Disbelief as video suggests Eryri's lost golden eagles are back after 170 years

It’s been more than 170 years since eagles soared above Eryri, its mountains once synonymous with the majestic bird of prey. A video clip posted online has raised hopes that golden eagles may have now returned to their cultural home.

A photographer brewing a cup of tea by the Afon Glaslyn spotted a large bird flying high above Gelert’s Grave in the village of Beddgelert. His footage, taken at some distance, has divided opinion but some experts believe it shows a golden eagle. The spectacular bird has a wingspan of up to 2.3 metres.

Osprey and red kite were ruled out, with a buzzard the most likely alternative. Widespread across North Wales, they are commonly mistaken for eagles.

READ MORE: Officers searching for Jay Slater focus on buildings near where phone last pinged

READ MORE: New farm gym wants to get everyone in North Wales flipping tyres and rolling bales

But sharp-eyed viewers claim to have picked out tell-tale wing tip “finger” feathers that identify the bird as a golden eagle. That was the majority opinion when photographer Tony Harnett shared the clip on social media. “I asked people what they thought and quite a few said it looked like a juvenile golden eagle,” he said.

“At the time, I was sat taking photos of a pair of female goosander ducks by the river Glaslyn – the first time I’d seen those too. While making a cup of tea, I glanced up and saw the bird flying just above Gelert’s Grave.

“At first I thought I might be a buzzard – but it looked way too big. I couldn’t believe my luck at seeing such a huge predator flying through the sky.”

Tony, who divides his time between Beddgelert and Warrington, was on his own at the time – around 5pm on Thursday, June 20. He suspects no one else saw it. After circling the area, the bird eventually flew off towards the Nantlle ridge. Hoping for confirmation of his sighting, Tony showed the video clip to raptor handlers from Cheshire.

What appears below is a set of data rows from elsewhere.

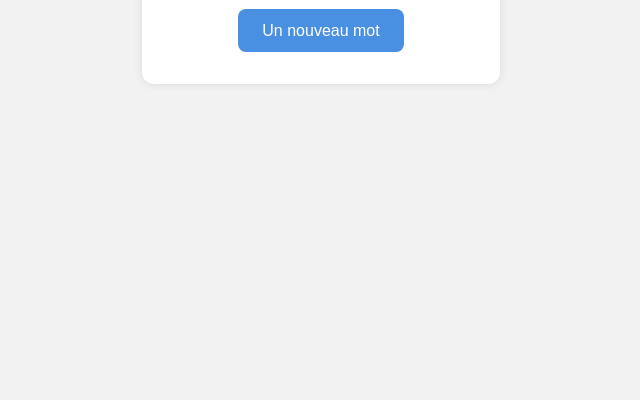
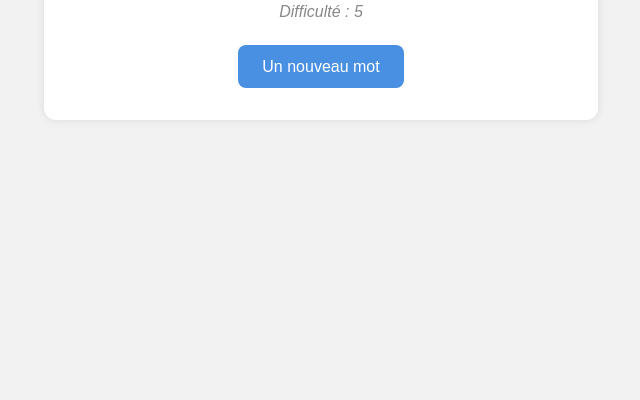
Before and after one commit to p0p314/p0p314.github.io, a plain HTML site: page index.html in a window 1280 px wide. Shown: the part 400-800 px from the top of the page, without its empty margins (319-959 px from the left). Drawn offline with Linux system fonts and the light colour scheme.

Commit message:
mot auto

```diff
--- a/index.html
+++ b/index.html
@@ -60,7 +60,9 @@
 
 
     <script >
-
+          window.addEventListener('DOMContentLoaded', function () {
+                getWord();
+            });
         let dico = [
             {
                 "Première lettre": "B",
@@ -1139,7 +1141,6 @@
             document.querySelector(".definition").textContent = word.Définition;
             document.querySelector(".difficulty").textContent = "Difficulté : " + word.Difficulté;
         }
-        window.onload = getWord()
 
     </script>
 </head>
```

Sign up for the latest news on the North Wales Live Whatsapp community

Tony's footage suggests the bird he saw had the 'finger' wing tip feathers of a golden eagle
Tony's footage suggests the bird he saw had the 'finger' wing tip feathers of a golden eagle -Credit:Tony Harnett

“They were at my nephew’s wedding on Saturday – they had an eagle as a ring bearer, which was pretty cool. I spoke to them briefly and they thought it was a golden eagle as well.”

Historically, golden eagles were native to Wales and were widespread across the country. Mentioned in the poem Mab Darogan, in Welsh mythology they were said to protect Wales.

Eryri was commonly supposed to translate as “Land of the Eagles” but linguists now suspect it means “Highlands”. Nevertheless, Eryri was the birds’ final refuge in Wales, with a pair breeding in its remote mountains before dying in 1850.

Golden eagles have been seen in Wales in recent years, most recently in a Cardiff suburb when an escaped pet was pictured peering into a window. Another was found dead by a walker in the Abergwesyn Valley, Powys, in August 2020.

Toxicology tests suggest this bird may have died from rat poison, having been spotted flying over the remote Cambrian Mountains for a couple of years. This too was probably an escapee – Scotland is the UK’s only remaining stronghold.

The Dundreggan Estate in Scotland has been rewilded by the Trees for Life charity in the hope of attracting more golden eagles
The Dundreggan Estate in Scotland has been rewilded by the Trees for Life charity in the hope of attracting more golden eagles -Credit:Mark Hamblin/PA Wire

In 2019, a conservation charity announced plans to release 10 golden eagles in Eryri (Snowdonia) in a bid to repopulate the national park. The project has yet to get off the ground – but another scheme has been working on a wider reintroduction programme for several years.

Running since 2016, Eagle Reintroduction Wales (ERW) aims to return both the golden eagle and white-tailed sea eagle to the country’s skies, believing there to be an “abundance of suitable habitats for both”. To secure release licences from Natural Resources Wales, a list of feasibility studies must first be completed: one of these is currently looking at prey availability for golden eagles in the Cambrian Mountains.

If Tony’s video is validated, perhaps the process is already underway. Then again it could be another escapee - or just a humble buzzard. Get all the latest Gwynedd news by signing up to our newsletter - sent every Tuesday

Find out what the weather has in store where you live